### Task prompt
For the data below, count the lines that have the string "DbSet" and state that number by itself.

### Exercise inputs
================

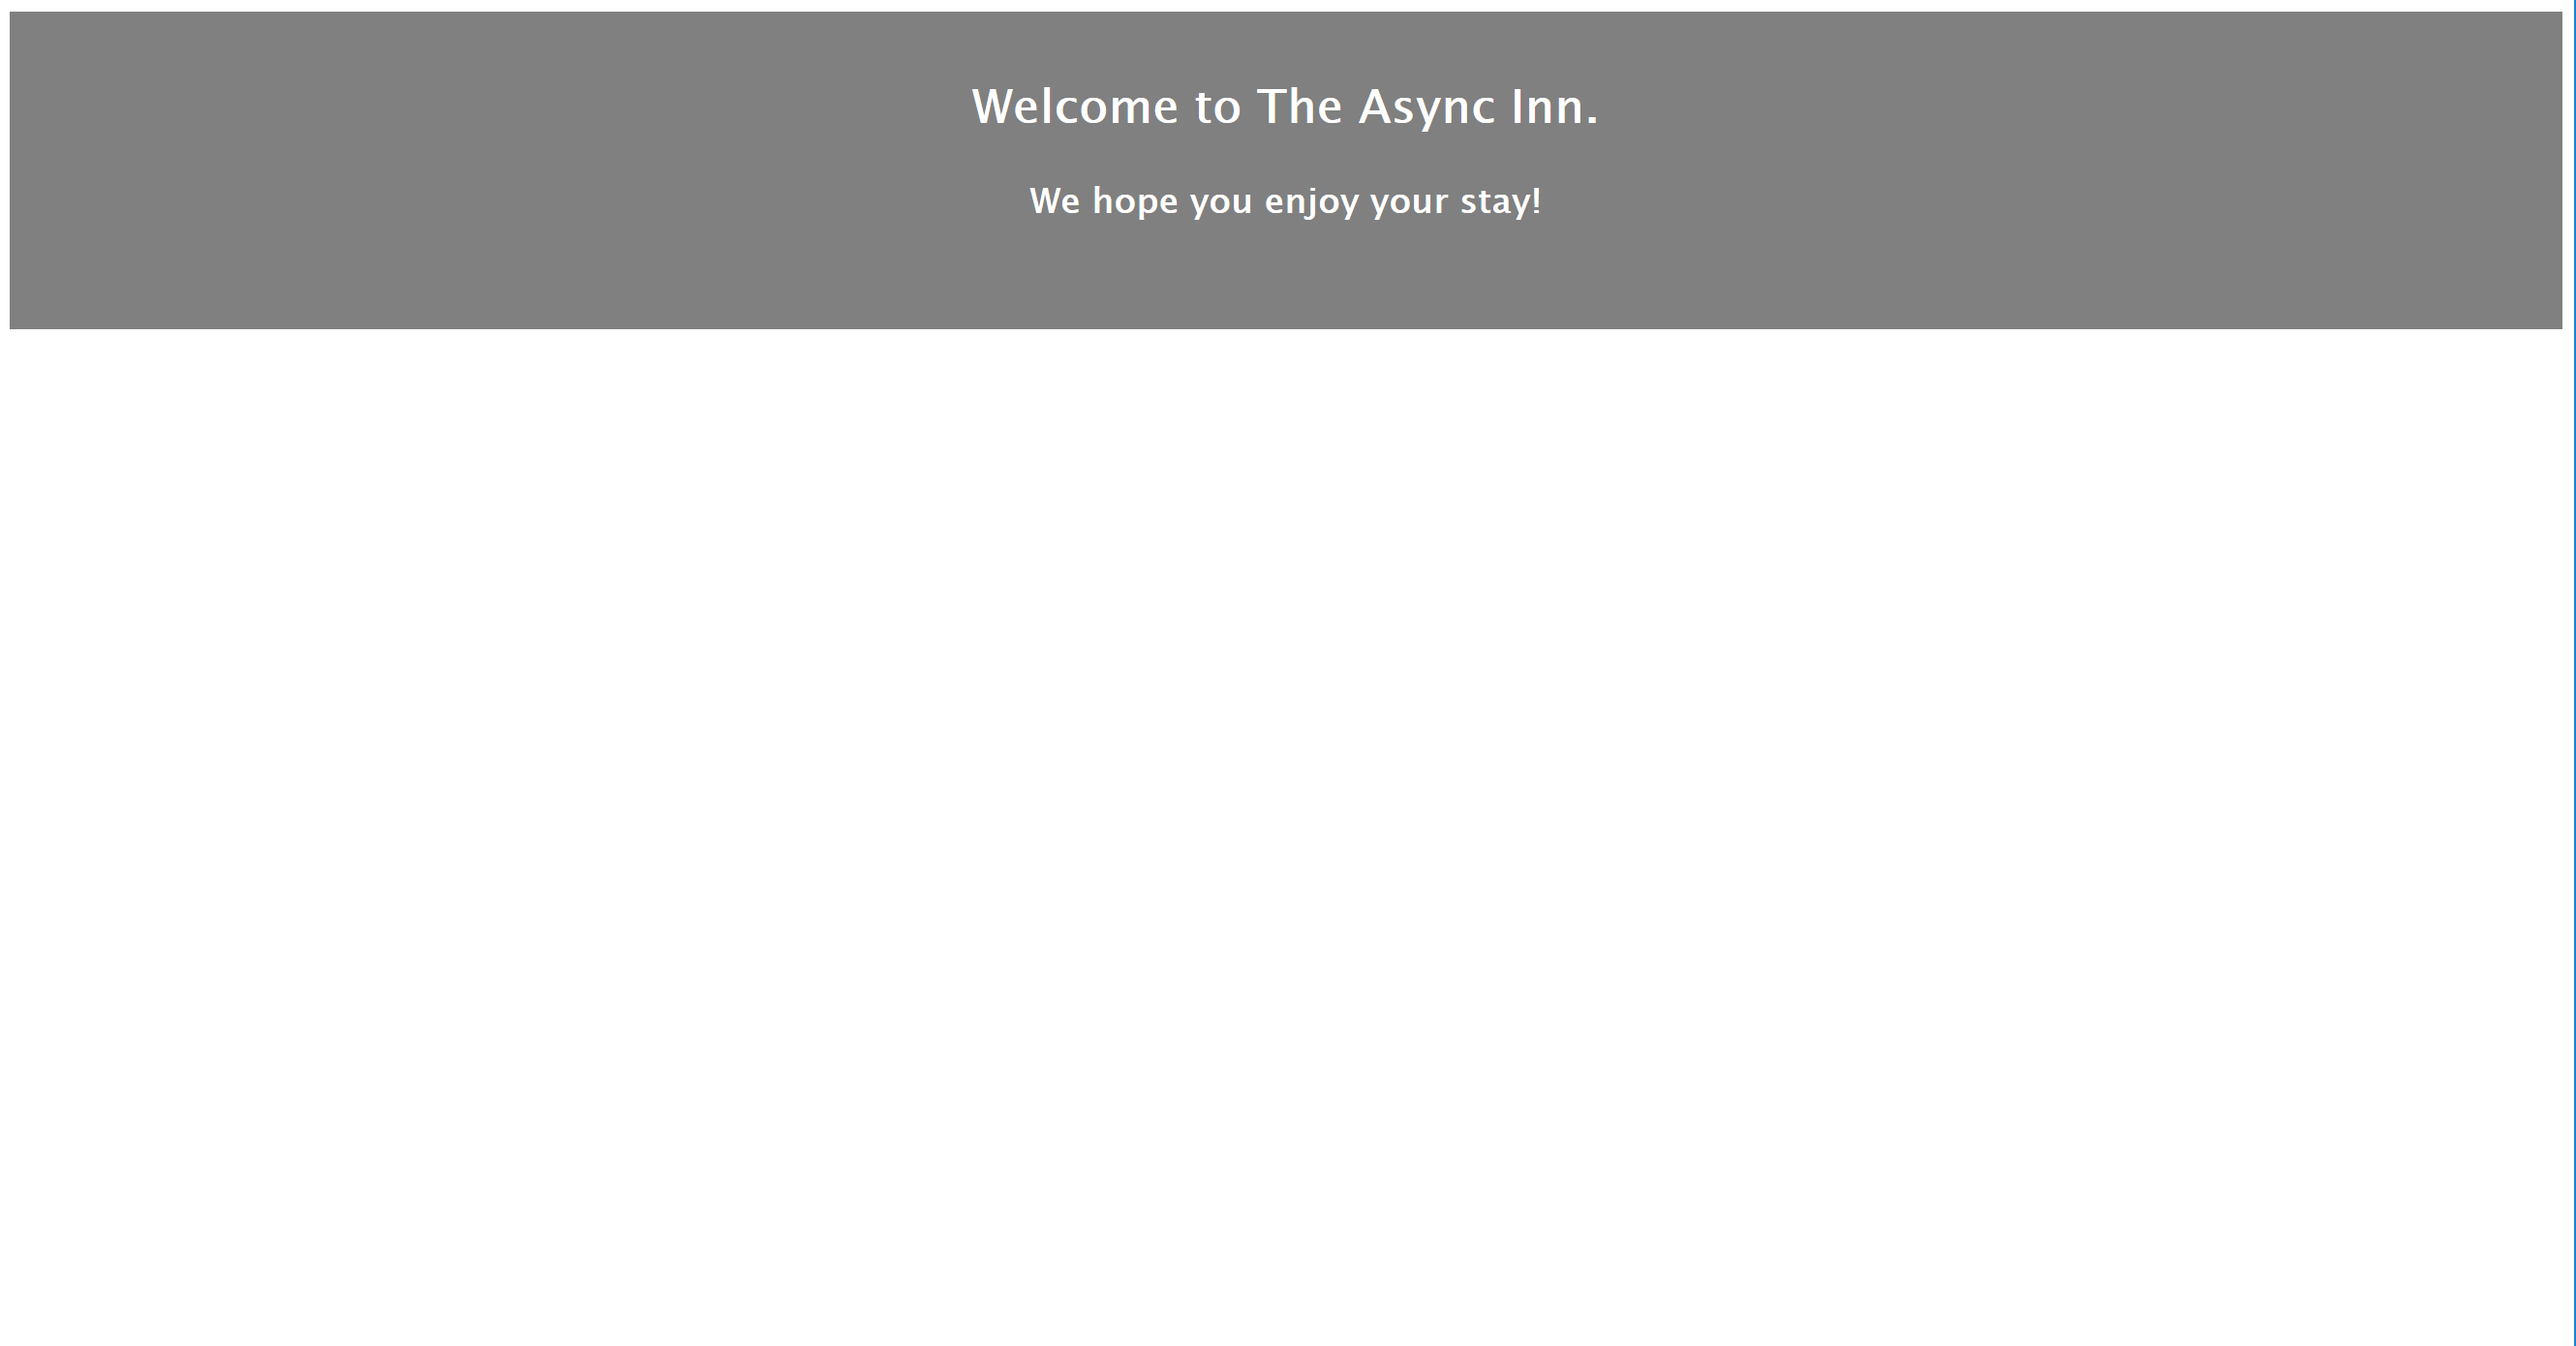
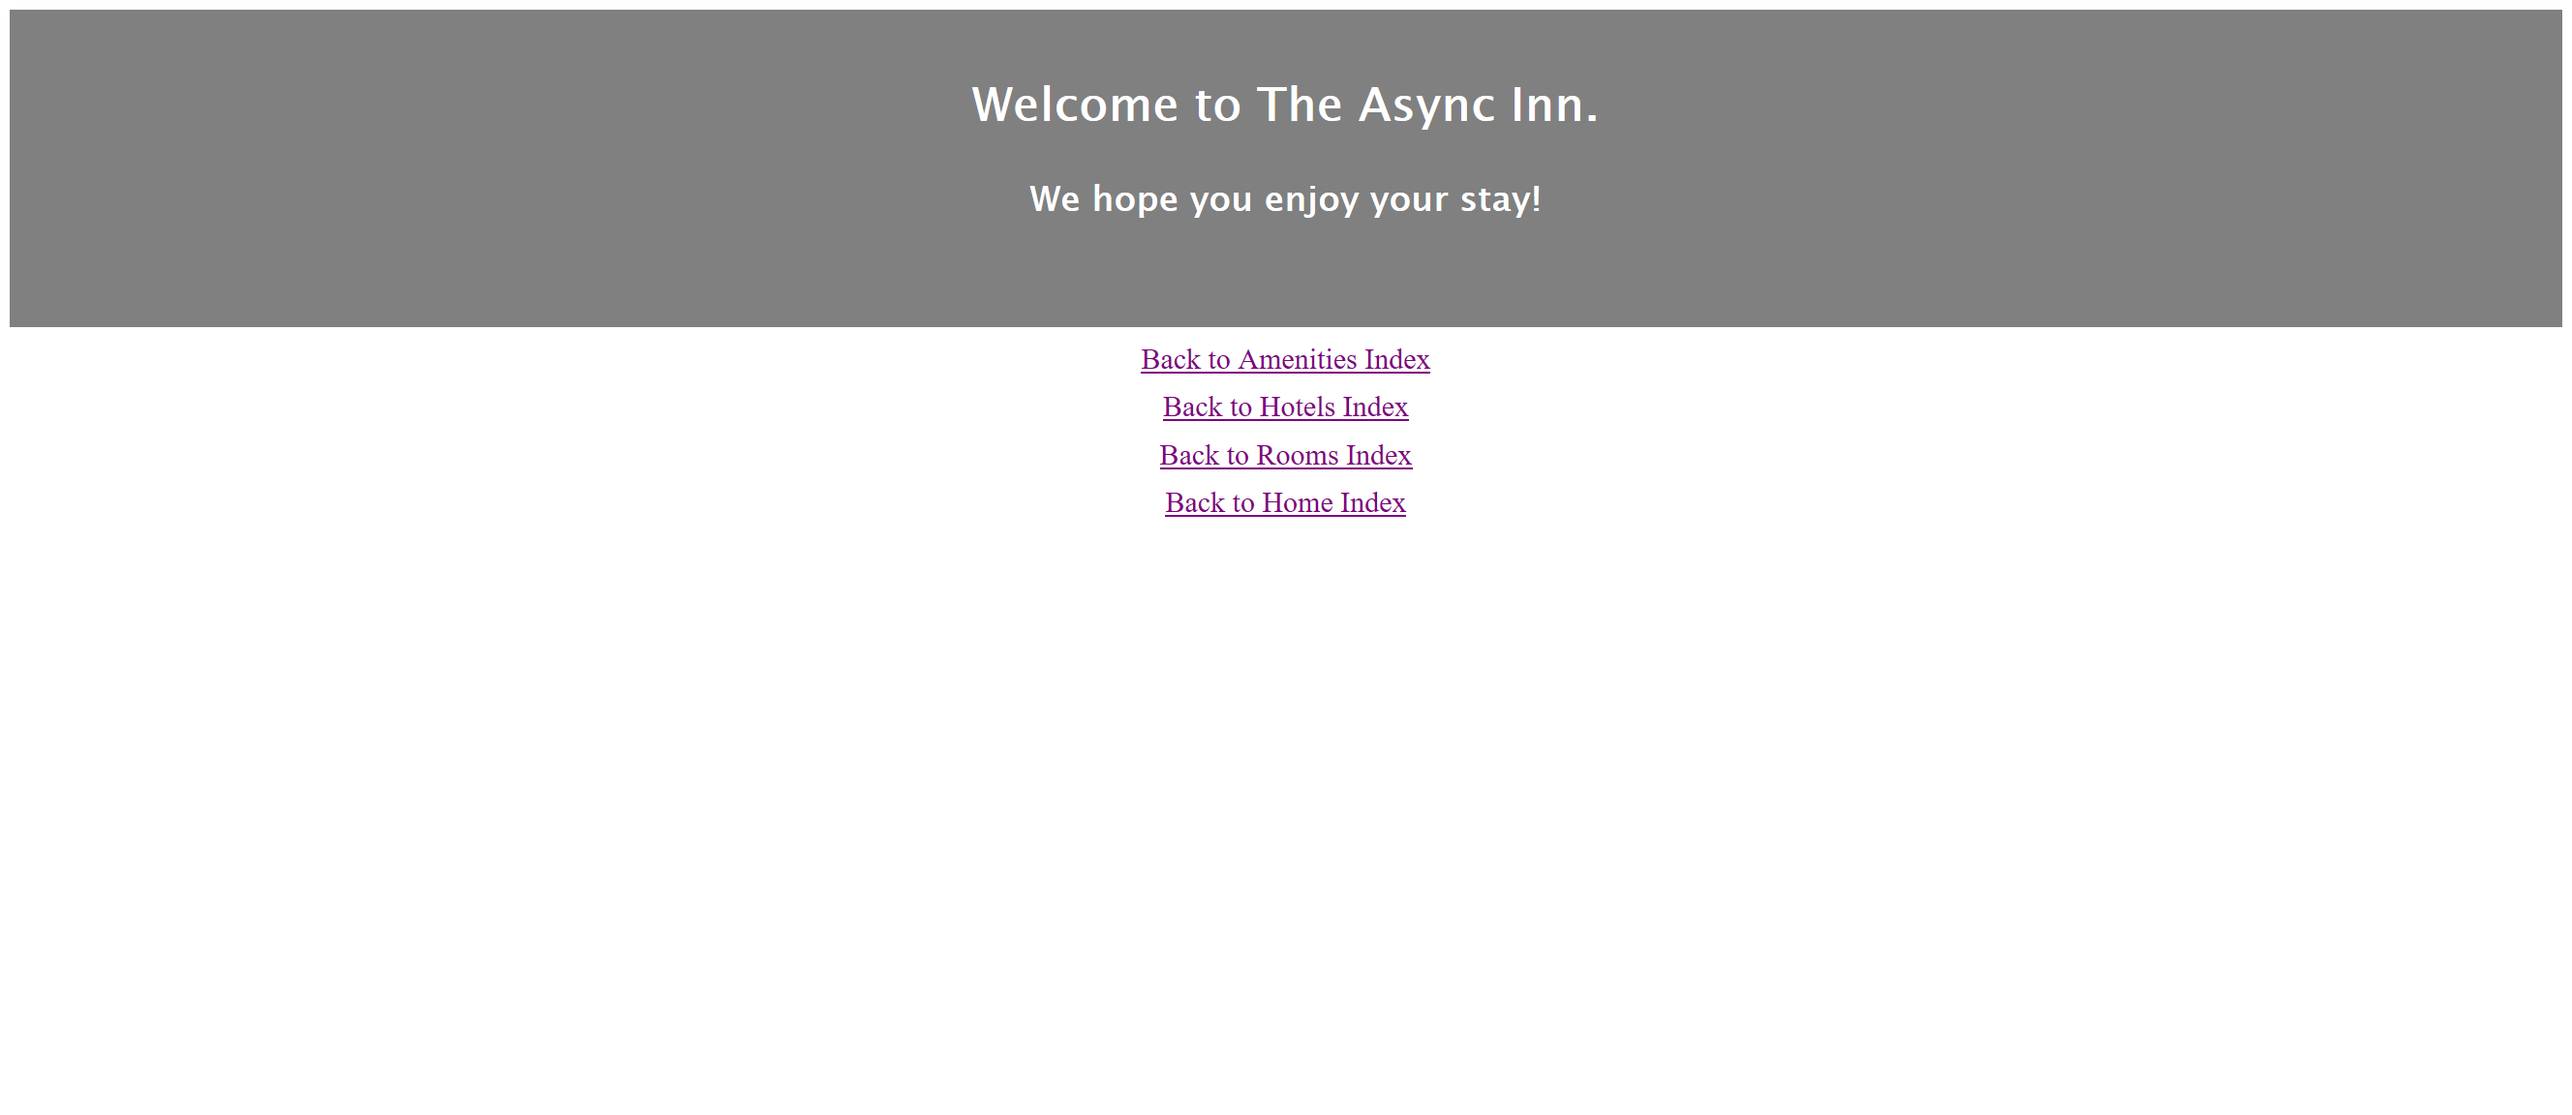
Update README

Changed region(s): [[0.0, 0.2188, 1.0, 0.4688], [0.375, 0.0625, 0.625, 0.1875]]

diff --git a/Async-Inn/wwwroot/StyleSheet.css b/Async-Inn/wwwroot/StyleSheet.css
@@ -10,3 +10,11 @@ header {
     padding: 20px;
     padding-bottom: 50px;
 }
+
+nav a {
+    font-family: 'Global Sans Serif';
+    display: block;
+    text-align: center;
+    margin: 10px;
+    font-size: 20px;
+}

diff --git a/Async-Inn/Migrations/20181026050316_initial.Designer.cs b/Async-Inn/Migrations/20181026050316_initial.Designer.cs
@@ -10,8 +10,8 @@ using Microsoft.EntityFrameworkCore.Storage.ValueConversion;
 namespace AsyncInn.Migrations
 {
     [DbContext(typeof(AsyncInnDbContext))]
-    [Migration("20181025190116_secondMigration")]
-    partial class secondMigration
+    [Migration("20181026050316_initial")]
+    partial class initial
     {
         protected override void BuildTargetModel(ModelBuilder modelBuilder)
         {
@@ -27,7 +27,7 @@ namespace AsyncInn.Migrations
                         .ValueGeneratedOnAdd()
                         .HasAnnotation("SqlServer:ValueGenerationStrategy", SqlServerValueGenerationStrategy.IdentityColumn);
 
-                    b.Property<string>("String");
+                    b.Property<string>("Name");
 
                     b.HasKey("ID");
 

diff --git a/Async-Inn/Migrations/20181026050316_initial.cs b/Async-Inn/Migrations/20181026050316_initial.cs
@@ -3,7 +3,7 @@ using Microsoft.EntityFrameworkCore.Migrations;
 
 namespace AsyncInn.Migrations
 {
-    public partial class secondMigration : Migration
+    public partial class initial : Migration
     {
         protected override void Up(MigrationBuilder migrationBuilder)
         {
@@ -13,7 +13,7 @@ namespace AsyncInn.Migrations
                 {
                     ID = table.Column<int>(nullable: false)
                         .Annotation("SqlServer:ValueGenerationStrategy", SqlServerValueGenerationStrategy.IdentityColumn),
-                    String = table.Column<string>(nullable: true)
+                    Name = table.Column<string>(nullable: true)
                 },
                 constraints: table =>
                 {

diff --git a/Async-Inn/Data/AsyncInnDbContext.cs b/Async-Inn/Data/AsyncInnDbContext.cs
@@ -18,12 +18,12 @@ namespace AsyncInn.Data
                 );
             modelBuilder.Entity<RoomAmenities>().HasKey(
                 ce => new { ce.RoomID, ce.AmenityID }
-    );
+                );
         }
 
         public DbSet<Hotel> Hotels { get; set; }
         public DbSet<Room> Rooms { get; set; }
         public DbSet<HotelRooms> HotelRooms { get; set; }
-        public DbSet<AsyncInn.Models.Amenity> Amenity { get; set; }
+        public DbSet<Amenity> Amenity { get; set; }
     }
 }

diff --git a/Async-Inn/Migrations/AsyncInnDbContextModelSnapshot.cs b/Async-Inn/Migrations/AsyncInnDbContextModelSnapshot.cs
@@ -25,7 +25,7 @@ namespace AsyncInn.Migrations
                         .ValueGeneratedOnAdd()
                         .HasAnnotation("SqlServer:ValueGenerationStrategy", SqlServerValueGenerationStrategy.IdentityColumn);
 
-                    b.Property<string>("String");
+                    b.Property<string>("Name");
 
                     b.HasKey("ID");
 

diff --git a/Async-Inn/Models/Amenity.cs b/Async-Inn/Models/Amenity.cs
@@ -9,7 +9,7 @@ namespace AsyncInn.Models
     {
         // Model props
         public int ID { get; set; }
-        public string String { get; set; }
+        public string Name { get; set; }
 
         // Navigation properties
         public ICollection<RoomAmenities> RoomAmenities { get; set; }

================

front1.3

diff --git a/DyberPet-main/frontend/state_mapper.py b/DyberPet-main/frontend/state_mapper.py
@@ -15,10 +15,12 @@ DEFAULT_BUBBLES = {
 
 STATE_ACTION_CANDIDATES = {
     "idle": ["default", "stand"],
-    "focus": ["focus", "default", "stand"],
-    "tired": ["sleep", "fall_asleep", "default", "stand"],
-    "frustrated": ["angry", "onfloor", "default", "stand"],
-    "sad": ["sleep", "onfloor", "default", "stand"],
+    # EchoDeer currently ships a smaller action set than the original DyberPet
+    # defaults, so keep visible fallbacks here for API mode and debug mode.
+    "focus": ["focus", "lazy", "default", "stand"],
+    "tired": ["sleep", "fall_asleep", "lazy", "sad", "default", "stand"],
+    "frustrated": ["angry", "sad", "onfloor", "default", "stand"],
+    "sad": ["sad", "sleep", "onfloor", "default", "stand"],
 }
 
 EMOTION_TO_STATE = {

================

### Response to the exercise
5